Work to complete:
The entries that follow must be given again exactly, with no pictures kept.

(User interface change data)
****************

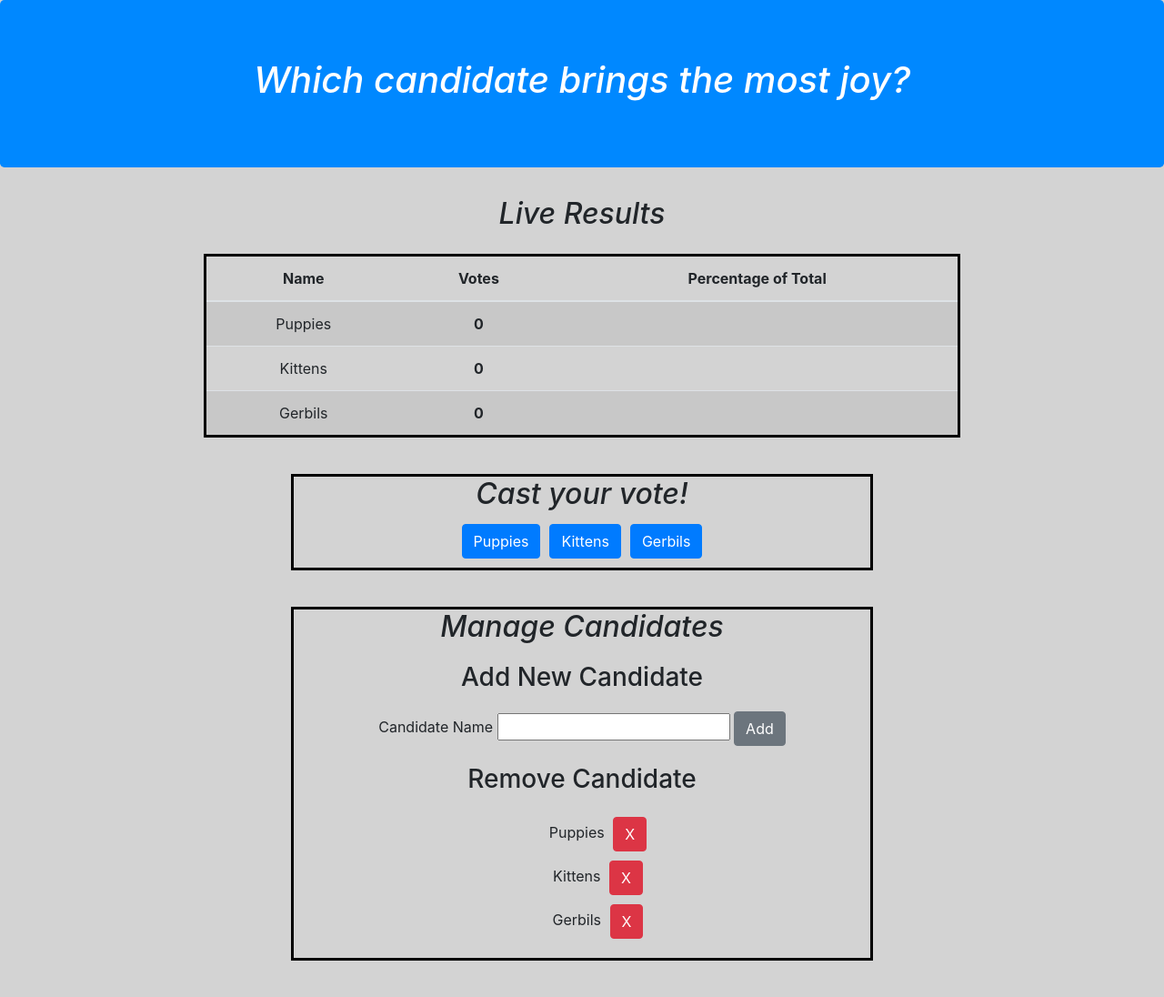
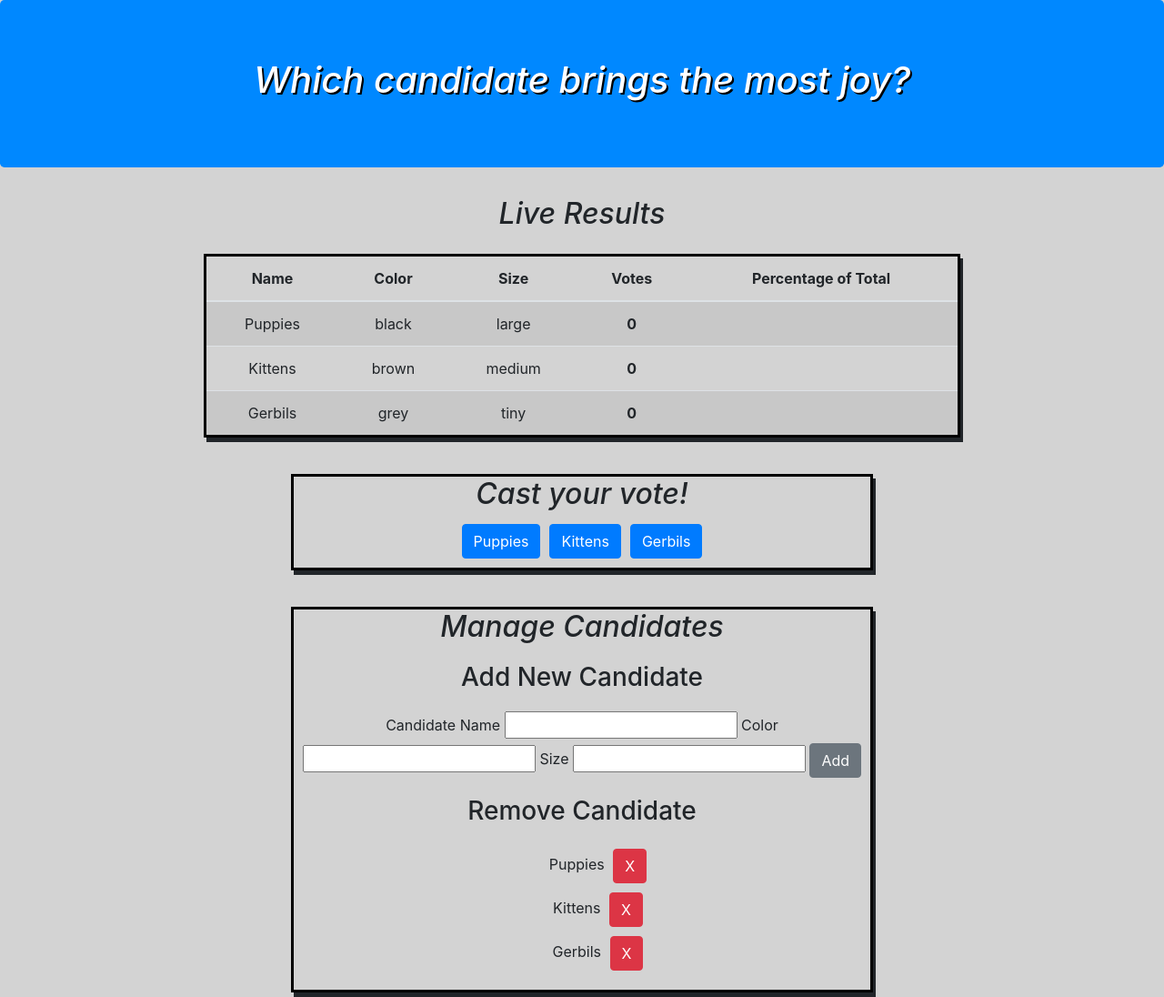
Before and after one commit to ryanmundy/code-challenge, a website: page public/index.html in a window 1280 px wide. Shown: the whole page at 91% size. Drawn offline with nearby package versions, Linux system fonts and the light colour scheme.

Commit message:
adds styling and size and color inputs for more details

```diff
--- a/public/js/Candidate.App.js
+++ b/public/js/Candidate.App.js
@@ -3,7 +3,9 @@ const app = angular.module("Candidate.App", []);
 app.component("itmRoot", {
     controller: class {
         constructor() {
-            this.candidates = [{ name: "Puppies", votes: 0, percentage: '' }, { name: "Kittens", votes: 0, percentage: '' }, { name: "Gerbils", votes: 0, percentage: '' }];
+            this.candidates = [{ name: "Puppies", votes: 0, percentage: '', color: "black", size: "large" },
+            { name: "Kittens", votes: 0, percentage: '', color: "brown", size: "medium" },
+            { name: "Gerbils", votes: 0, percentage: '', color: "grey", size: "tiny" }];
         }
 
         onVote(candidate) {
@@ -79,7 +81,9 @@ app.component("itmManagement", {
             this.newCandidate = {
                 name: "",
                 votes: 0,
-                percentage: ''
+                percentage: '',
+                color: '',
+                size: ''
             };
         }
 
@@ -89,7 +93,9 @@ app.component("itmManagement", {
             this.newCandidate = {
                 name: "",
                 votes: 0,
-                percentage: ''
+                percentage: '',
+                color: '',
+                size: ''
             };
         }
 
@@ -107,7 +113,10 @@ app.component("itmManagement", {
 
             <label>Candidate Name</label>
             <input type="text" ng-model="$ctrl.newCandidate.name" required>
-
+            <label>Color</label>
+            <input type="text" ng-model="$ctrl.newCandidate.color" required>
+            <label>Size</label>
+            <input type="text" ng-model="$ctrl.newCandidate.size" required>
             <button type="submit" class="btn btn-secondary">Add</button>
         </form>
 
@@ -154,6 +163,8 @@ app.component("itmResults", {
         <thead>
             <tr>
             <th scope="col">Name</th>
+            <th scope="col">Color</th>
+            <th scope="col">Size</th>
             <th scope="col">Votes</th>
             <th scope="col">Percentage of Total</th>
             </tr>
@@ -161,6 +172,8 @@ app.component("itmResults", {
         <tbody>
             <tr ng-repeat="candidate in $ctrl.candidates | orderBy: '-votes'">
             <td><span ng-bind="candidate.name"></span></td>
+            <td><span ng-bind="candidate.color"></span></td>
+            <td><span ng-bind="candidate.size"></span></td>
             <td><strong ng-bind="candidate.votes"></strong></td>
             <td><strong ng-bind="candidate.percentage"></strong></td>
             </tr>
--- a/public/styles/style.css
+++ b/public/styles/style.css
@@ -6,6 +6,7 @@ body{
     background-color: rgb(0, 136, 255);
     font-style: italic;
     color: white;
+    text-shadow: 2px 2px black;
 }
 
 h1{
@@ -34,6 +35,7 @@ text-align: center;
     margin-right:auto;
     margin-bottom: 25px;
     border: solid black;
+    box-shadow: 3px 5px;
 }
 
 #button{
@@ -52,4 +54,5 @@ li{
     margin-right: 25%;
     margin-top: 40px;
     margin-bottom: 20px;
+    box-shadow: 3px 5px;
 }
```
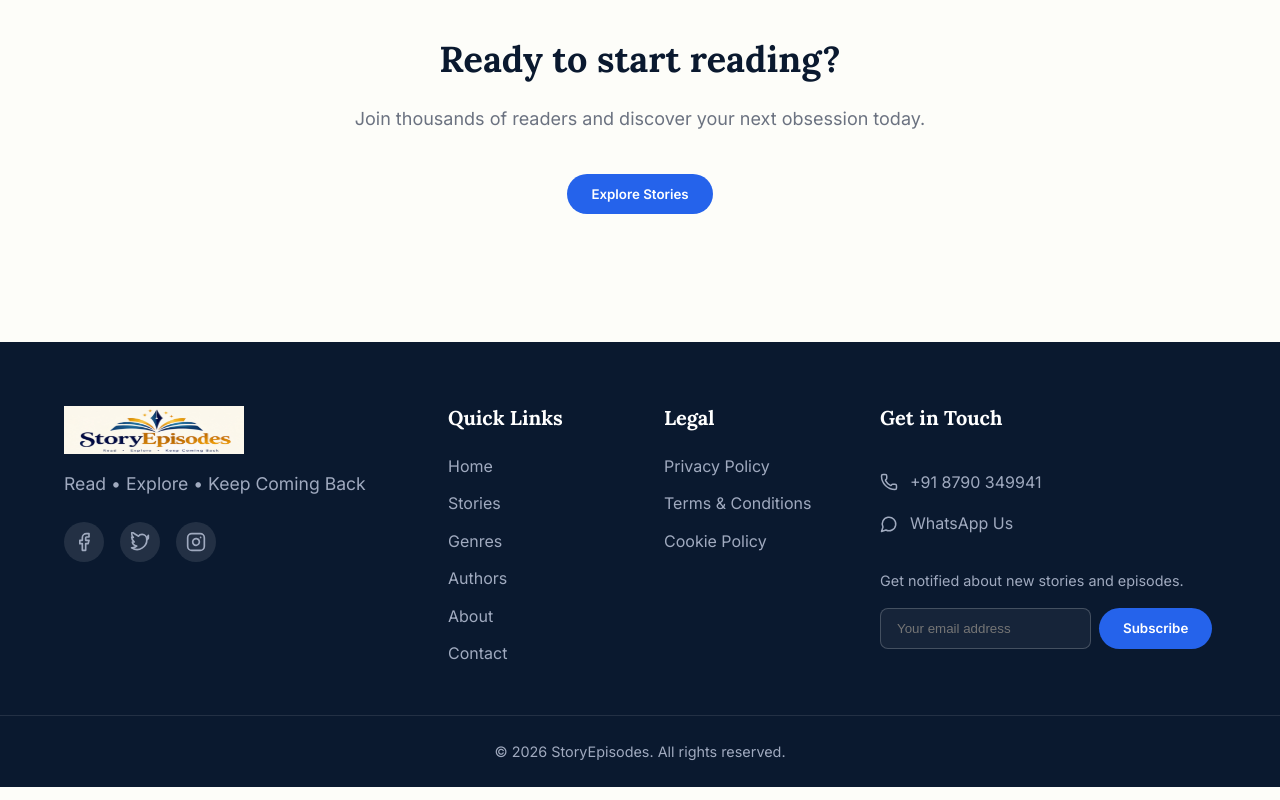
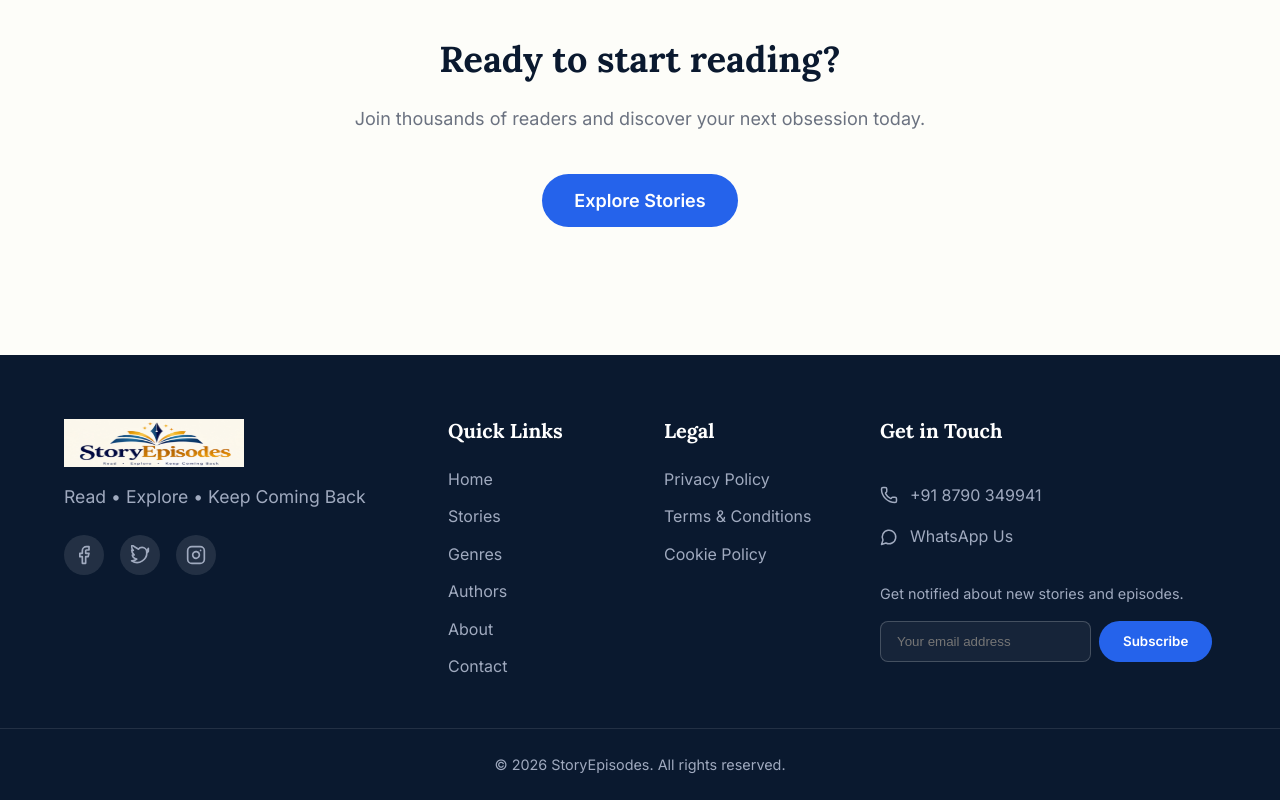
Before and after one commit to shaikmuzammil2905/Story-episode, a Next.js app: page /about in a window 1280 px wide. Shown: the part 1896-2696 px from the top of the page. Built offline with nearby package versions, Linux system fonts and the light colour scheme.

Commit message:
Fix Button component props to resolve Vercel TypeScript build error

```diff
--- a/src/app/page.tsx
+++ b/src/app/page.tsx
@@ -32,7 +32,7 @@ export default function Home() {
           <div className={styles.heroImageWrapper}>
             <div className={styles.heroVisual}>
               <Image
-                src="https://images.unsplash.com/photo-1474366521946-c3d4b507abf2?w=1600&q=80"
+                src="/images/hero/main.jpg"
                 alt="Storytelling"
                 fill
                 className={styles.heroImg}
--- a/src/components/Button.module.css
+++ b/src/components/Button.module.css
@@ -11,6 +11,21 @@
   cursor: pointer;
   border: none;
   text-decoration: none;
+}
+
+.btn-small {
+  padding: 0.5rem 1rem;
+  font-size: 0.875rem;
+}
+
+.btn-medium {
+  padding: 0.75rem 1.5rem;
+  font-size: 1rem;
+}
+
+.btn-large {
+  padding: 1rem 2rem;
+  font-size: 1.125rem;
 }
 
 .btn.fullWidth {
--- a/src/components/Button.tsx
+++ b/src/components/Button.tsx
@@ -2,13 +2,11 @@ import React from 'react';
 import Link from 'next/link';
 import styles from './Button.module.css';
 
-interface ButtonProps {
+interface ButtonProps extends React.ButtonHTMLAttributes<HTMLButtonElement> {
   children: React.ReactNode;
   variant?: 'primary' | 'secondary' | 'outline';
   href?: string;
-  onClick?: () => void;
-  className?: string;
-  type?: 'button' | 'submit' | 'reset';
+  size?: 'small' | 'medium' | 'large';
   fullWidth?: boolean;
 }
 
@@ -16,12 +14,12 @@ export default function Button({
   children,
   variant = 'primary',
   href,
-  onClick,
   className = '',
-  type = 'button',
+  size = 'medium',
   fullWidth = false,
+  ...props
 }: ButtonProps) {
-  const baseClass = `${styles.btn} ${styles[`btn-${variant}`]} ${fullWidth ? styles.fullWidth : ''} ${className}`;
+  const baseClass = `${styles.btn} ${styles[`btn-${variant}`]} ${styles[`btn-${size}`]} ${fullWidth ? styles.fullWidth : ''} ${className}`;
 
   if (href) {
     return (
@@ -32,7 +30,7 @@ export default function Button({
   }
 
   return (
-    <button type={type} className={baseClass} onClick={onClick}>
+    <button className={baseClass} {...props}>
       {children}
     </button>
   );
```
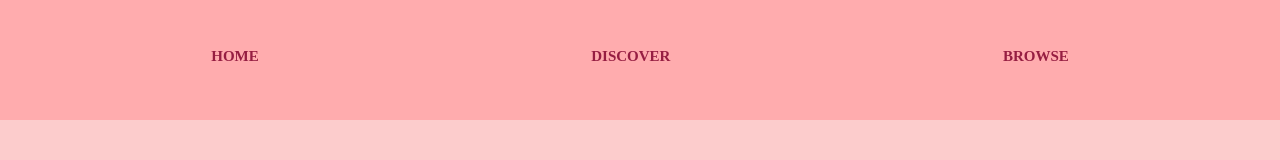
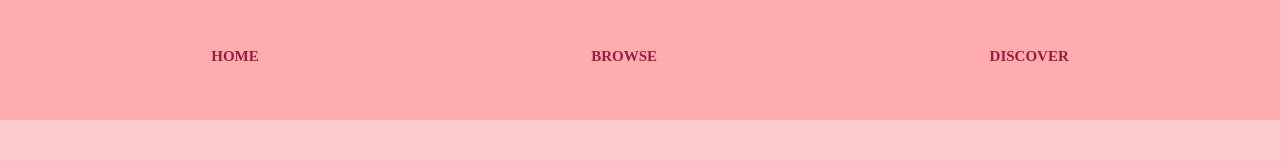
Before and after one commit to aliciahetrick/sapphic-soup, a React (Create React App) app: page / in a window 1280 px wide. Shown: the top 160 px of the page. Built offline with nearby package versions, Linux system fonts and the light colour scheme.

Commit message:
Update navbar

```diff
--- a/src/components/Navbar.tsx
+++ b/src/components/Navbar.tsx
@@ -9,11 +9,11 @@ function Navbar() {
         <Link to="/" style={{ textDecoration: 'none', color: '#961e42' }}>
           Home
         </Link>
+        <Link to="/allmovies" style={{ textDecoration: 'none', color: '#961e42' }}>
+          browse
+        </Link>
         <Link to="randommovie" style={{ textDecoration: 'none', color: '#961e42' }}>
           Discover
-        </Link>
-        <Link to="/allmovies" style={{ textDecoration: 'none', color: '#961e42' }}>
-          browse
         </Link>
       </NavWrapper>
     </div>
```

****************

Response to the task:
Before and after one commit to ryanmundy/code-challenge, a website: page public/index.html in a window 1280 px wide. Shown: the whole page at 91% size. Drawn offline with nearby package versions, Linux system fonts and the light colour scheme.

Commit message:
adds styling and size and color inputs for more details

```diff
--- a/public/js/Candidate.App.js
+++ b/public/js/Candidate.App.js
@@ -3,7 +3,9 @@ const app = angular.module("Candidate.App", []);
 app.component("itmRoot", {
     controller: class {
         constructor() {
-            this.candidates = [{ name: "Puppies", votes: 0, percentage: '' }, { name: "Kittens", votes: 0, percentage: '' }, { name: "Gerbils", votes: 0, percentage: '' }];
+            this.candidates = [{ name: "Puppies", votes: 0, percentage: '', color: "black", size: "large" },
+            { name: "Kittens", votes: 0, percentage: '', color: "brown", size: "medium" },
+            { name: "Gerbils", votes: 0, percentage: '', color: "grey", size: "tiny" }];
         }
 
         onVote(candidate) {
@@ -79,7 +81,9 @@ app.component("itmManagement", {
             this.newCandidate = {
                 name: "",
                 votes: 0,
-                percentage: ''
+                percentage: '',
+                color: '',
+                size: ''
             };
         }
 
@@ -89,7 +93,9 @@ app.component("itmManagement", {
             this.newCandidate = {
                 name: "",
                 votes: 0,
-                percentage: ''
+                percentage: '',
+                color: '',
+                size: ''
             };
         }
 
@@ -107,7 +113,10 @@ app.component("itmManagement", {
 
             <label>Candidate Name</label>
             <input type="text" ng-model="$ctrl.newCandidate.name" required>
-
+            <label>Color</label>
+            <input type="text" ng-model="$ctrl.newCandidate.color" required>
+            <label>Size</label>
+            <input type="text" ng-model="$ctrl.newCandidate.size" required>
             <button type="submit" class="btn btn-secondary">Add</button>
         </form>
 
@@ -154,6 +163,8 @@ app.component("itmResults", {
         <thead>
             <tr>
             <th scope="col">Name</th>
+            <th scope="col">Color</th>
+            <th scope="col">Size</th>
             <th scope="col">Votes</th>
             <th scope="col">Percentage of Total</th>
             </tr>
@@ -161,6 +172,8 @@ app.component("itmResults", {
         <tbody>
             <tr ng-repeat="candidate in $ctrl.candidates | orderBy: '-votes'">
             <td><span ng-bind="candidate.name"></span></td>
+            <td><span ng-bind="candidate.color"></span></td>
+            <td><span ng-bind="candidate.size"></span></td>
             <td><strong ng-bind="candidate.votes"></strong></td>
             <td><strong ng-bind="candidate.percentage"></strong></td>
             </tr>
--- a/public/styles/style.css
+++ b/public/styles/style.css
@@ -6,6 +6,7 @@ body{
     background-color: rgb(0, 136, 255);
     font-style: italic;
     color: white;
+    text-shadow: 2px 2px black;
 }
 
 h1{
@@ -34,6 +35,7 @@ text-align: center;
     margin-right:auto;
     margin-bottom: 25px;
     border: solid black;
+    box-shadow: 3px 5px;
 }
 
 #button{
@@ -52,4 +54,5 @@ li{
     margin-right: 25%;
     margin-top: 40px;
     margin-bottom: 20px;
+    box-shadow: 3px 5px;
 }
```
Before and after one commit to shaikmuzammil2905/Story-episode, a Next.js app: page /about in a window 1280 px wide. Shown: the part 1896-2696 px from the top of the page. Built offline with nearby package versions, Linux system fonts and the light colour scheme.

Commit message:
Fix Button component props to resolve Vercel TypeScript build error

```diff
--- a/src/app/page.tsx
+++ b/src/app/page.tsx
@@ -32,7 +32,7 @@ export default function Home() {
           <div className={styles.heroImageWrapper}>
             <div className={styles.heroVisual}>
               <Image
-                src="https://images.unsplash.com/photo-1474366521946-c3d4b507abf2?w=1600&q=80"
+                src="/images/hero/main.jpg"
                 alt="Storytelling"
                 fill
                 className={styles.heroImg}
--- a/src/components/Button.module.css
+++ b/src/components/Button.module.css
@@ -11,6 +11,21 @@
   cursor: pointer;
   border: none;
   text-decoration: none;
+}
+
+.btn-small {
+  padding: 0.5rem 1rem;
+  font-size: 0.875rem;
+}
+
+.btn-medium {
+  padding: 0.75rem 1.5rem;
+  font-size: 1rem;
+}
+
+.btn-large {
+  padding: 1rem 2rem;
+  font-size: 1.125rem;
 }
 
 .btn.fullWidth {
--- a/src/components/Button.tsx
+++ b/src/components/Button.tsx
@@ -2,13 +2,11 @@ import React from 'react';
 import Link from 'next/link';
 import styles from './Button.module.css';
 
-interface ButtonProps {
+interface ButtonProps extends React.ButtonHTMLAttributes<HTMLButtonElement> {
   children: React.ReactNode;
   variant?: 'primary' | 'secondary' | 'outline';
   href?: string;
-  onClick?: () => void;
-  className?: string;
-  type?: 'button' | 'submit' | 'reset';
+  size?: 'small' | 'medium' | 'large';
   fullWidth?: boolean;
 }
 
@@ -16,12 +14,12 @@ export default function Button({
   children,
   variant = 'primary',
   href,
-  onClick,
   className = '',
-  type = 'button',
+  size = 'medium',
   fullWidth = false,
+  ...props
 }: ButtonProps) {
-  const baseClass = `${styles.btn} ${styles[`btn-${variant}`]} ${fullWidth ? styles.fullWidth : ''} ${className}`;
+  const baseClass = `${styles.btn} ${styles[`btn-${variant}`]} ${styles[`btn-${size}`]} ${fullWidth ? styles.fullWidth : ''} ${className}`;
 
   if (href) {
     return (
@@ -32,7 +30,7 @@ export default function Button({
   }
 
   return (
-    <button type={type} className={baseClass} onClick={onClick}>
+    <button className={baseClass} {...props}>
       {children}
     </button>
   );
```
Before and after one commit to aliciahetrick/sapphic-soup, a React (Create React App) app: page / in a window 1280 px wide. Shown: the top 160 px of the page. Built offline with nearby package versions, Linux system fonts and the light colour scheme.

Commit message:
Update navbar

```diff
--- a/src/components/Navbar.tsx
+++ b/src/components/Navbar.tsx
@@ -9,11 +9,11 @@ function Navbar() {
         <Link to="/" style={{ textDecoration: 'none', color: '#961e42' }}>
           Home
         </Link>
+        <Link to="/allmovies" style={{ textDecoration: 'none', color: '#961e42' }}>
+          browse
+        </Link>
         <Link to="randommovie" style={{ textDecoration: 'none', color: '#961e42' }}>
           Discover
-        </Link>
-        <Link to="/allmovies" style={{ textDecoration: 'none', color: '#961e42' }}>
-          browse
         </Link>
       </NavWrapper>
     </div>
```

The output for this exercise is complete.